It’s amazing what you notice – both about your surroundings and yourself – by moving slowly. I’m usually barefoot, feeling the sand beneath my feet, tasting the salt air, smelling the occasional bundle of decaying kelp, watching the snowy plovers searching for food, and listening to the pounding surf. Every sense is engaged.
By taking the time to consciously, mindfully, engage each sense and recognize what they are conveying, you learn to fully observe instead of just letting the world rush by while your mind is handling a torrent of thoughts on projects, worries, plans, or even the latest Kardashian gossip. I feel more connected with myself and the world, while also feeling like just a very small connection in a very elaborate masterpiece. Feeling small means worries and concerns seem less consequential, less important, providing peace.

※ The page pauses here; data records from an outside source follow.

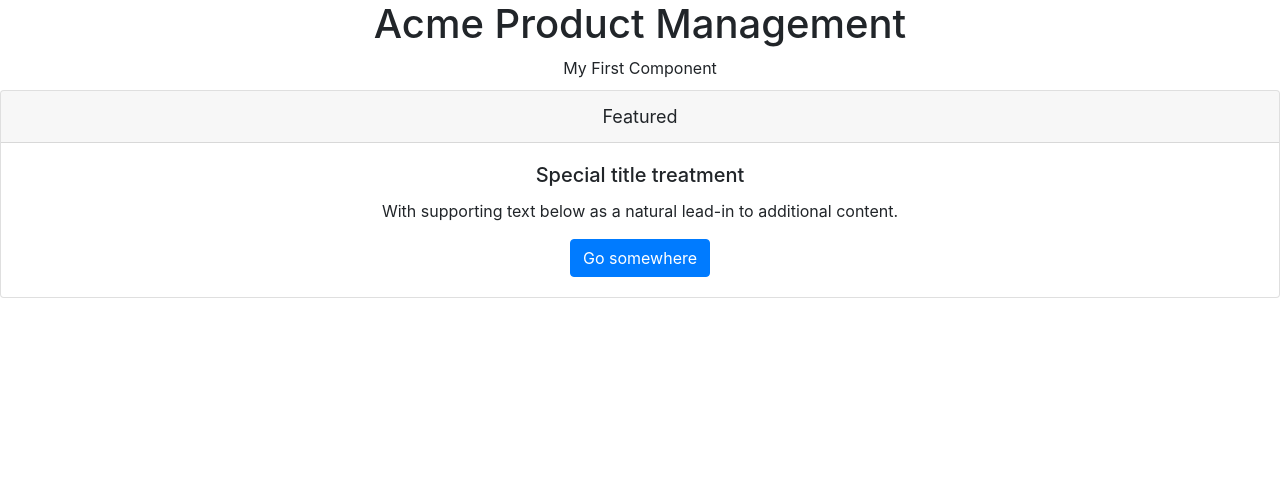
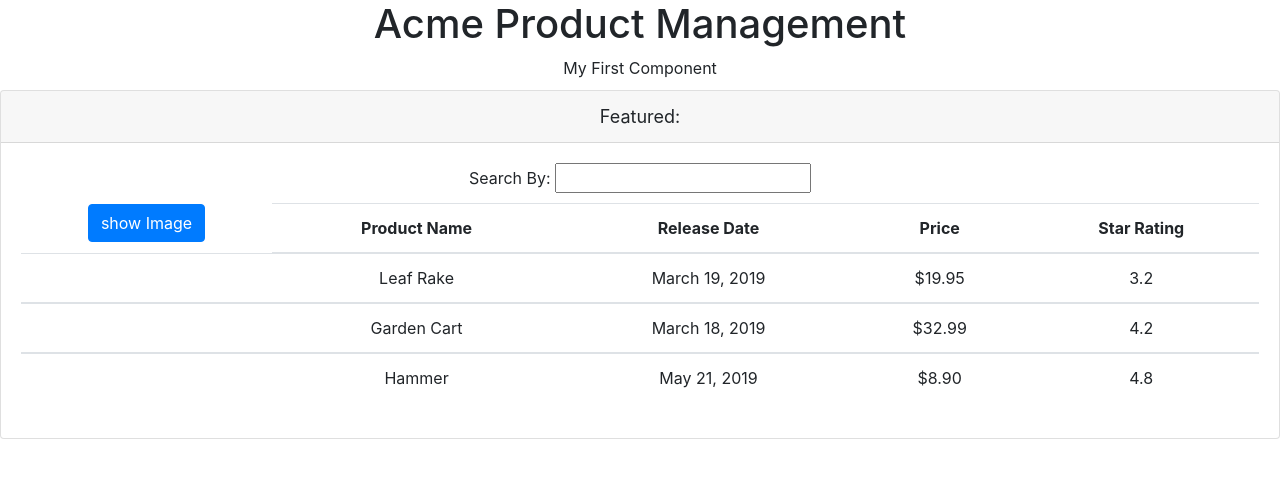
Before and after one commit to MrSankofa/productInventoryAngular, an Angular app: page / in a window 1280 px wide. Shown: the top 478 px of the page. Built offline with nearby package versions, Linux system fonts and the light colour scheme.

Commit message:
implemented search products

```diff
--- a/src/app/app.module.ts
+++ b/src/app/app.module.ts
@@ -1,12 +1,12 @@
 import { BrowserModule } from "@angular/platform-browser";
 import { NgModule } from "@angular/core";
-
+import { FormsModule } from "@angular/forms";
 import { AppComponent } from "./app.component";
 import { ProductListComponent } from "./products/productsList.component";
 
 @NgModule({
   declarations: [AppComponent, ProductListComponent],
-  imports: [BrowserModule],
+  imports: [BrowserModule, FormsModule],
   bootstrap: [AppComponent]
 })
 export class AppModule {}
--- a/src/app/products/productsList.component.html
+++ b/src/app/products/productsList.component.html
@@ -1,12 +1,36 @@
 <div class="card">
-  <div class="card-header">
-    Featured
-  </div>
+  <div class="card-header">Featured: {{ listFilter }}</div>
   <div class="card-body">
-    <h5 class="card-title">Special title treatment</h5>
-    <p class="card-text">
-      With supporting text below as a natural lead-in to additional content.
-    </p>
-    <a href="#" class="btn btn-primary">Go somewhere</a>
+    <span>Search By: </span>
+    <input type="text" [(ngModel)]="listFilter" />
+    <table class="table" *ngIf="products && products.length">
+      <thead>
+        <tr>
+          <button class="btn btn-primary" (click)="toggleImage()">
+            {{ showImage ? "hide" : "show" }} Image
+          </button>
+          <th>Product Name</th>
+          <th>Release Date</th>
+          <th>Price</th>
+          <th>Star Rating</th>
+        </tr>
+      </thead>
+      <tbody *ngFor="let product of filteredProducts">
+        <tr>
+          <td>
+            <img
+              src="{{ product.imageUrl }}"
+              alt="product.productName"
+              style="width: 50px;"
+              *ngIf="showImage"
+            />
+          </td>
+          <td>{{ product.productName }}</td>
+          <td>{{ product.releaseDate }}</td>
+          <td>{{ product.price | currency }}</td>
+          <td>{{ product.starRating }}</td>
+        </tr>
+      </tbody>
+    </table>
   </div>
 </div>
--- a/src/app/products/productsList.component.ts
+++ b/src/app/products/productsList.component.ts
@@ -1,7 +1,61 @@
 import { Component } from "@angular/core";
+import IProduct from "../shared/IProduct";
 
 @Component({
   selector: "pm-product-list",
   templateUrl: "./productsList.component.html"
 })
-export class ProductListComponent {}
+export class ProductListComponent {
+  showImage: boolean = false;
+
+  products: IProduct[] = [
+    {
+      productId: 1,
+      productName: "Leaf Rake",
+      productCode: "GDN-0011",
+      releaseDate: "March 19, 2019",
+      description: "Leaf rake with 48-inch wooden handle.",
+      price: 19.95,
+      starRating: 3.2,
+      imageUrl: "assets/images/leaf_rake.png"
+    },
+    {
+      productId: 2,
+      productName: "Garden Cart",
+      productCode: "GDN-0023",
+      releaseDate: "March 18, 2019",
+      description: "15 gallon capacity rolling garden cart",
+      price: 32.99,
+      starRating: 4.2,
+      imageUrl: "assets/images/garden_cart.png"
+    },
+    {
+      productId: 5,
+      productName: "Hammer",
+      productCode: "TBX-0048",
+      releaseDate: "May 21, 2019",
+      description: "Curved claw steel hammer",
+      price: 8.9,
+      starRating: 4.8,
+      imageUrl: "assets/images/hammer.png"
+    }
+  ];
+  _listFilter: string = "";
+  get listFilter(): string {
+    return this._listFilter;
+  }
+
+  set listFilter(value: string) {
+    this._listFilter = value;
+    this.filteredProducts = this.listFilter
+      ? this.products.filter(
+          (product: IProduct) => product.productName.indexOf(value) !== -1
+        )
+      : this.products;
+  }
+  filteredProducts: IProduct[] = this.products;
+
+  toggleImage() {
+    this.showImage = !this.showImage;
+  }
+}
--- /dev/null
+++ b/src/app/shared/IProduct.ts
@@ -0,0 +1,10 @@
+export default interface IProduct {
+  productId: number;
+  productName: string;
+  productCode: string;
+  releaseDate: string;
+  description: string;
+  price: number;
+  starRating: number;
+  imageUrl: string;
+}
```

I haven’t always been like this. One of my first bosses told me to “walk with purpose.” Deliberate, strong, and fast – projecting confidence and authority. And so I did. I was often annoyed by slower folks that would get in my way. How dare they hold me up!
Then one day I learned about the Ohno Circle and I paused. I stood, watched, and learned. I realized how much I was missing by moving quickly. I began to move slower, taking care to observe. I also began to plan observation. What was I going to observe? How? What is the problem or purpose? What would I do with what I learned?
According to my wife I also began to drive slower or, in her words, became a “grandpa driver.” Is there truly a rush? Usually not. We’re just socially pre-dispositioned to want to go fast, to compete, to get someplace quicker, regardless of necessity. What are you missing? You may not know. It still drives her a bit nuts when I intentionally take the long route to a destination, perhaps the more interesting road less travelled.
So about that slow driver ahead of you, causing you to speed and swerve and bolt ahead to probably just meet again at the next batch-creating stop light. Is he old and senile, or happy and aware… and observing?
Slow down and observe, otherwise you might think you’ve arrived but not know where you’ve been or the interesting things you’ve passed. Maybe I’m still “walking with purpose,” but my purpose has changed.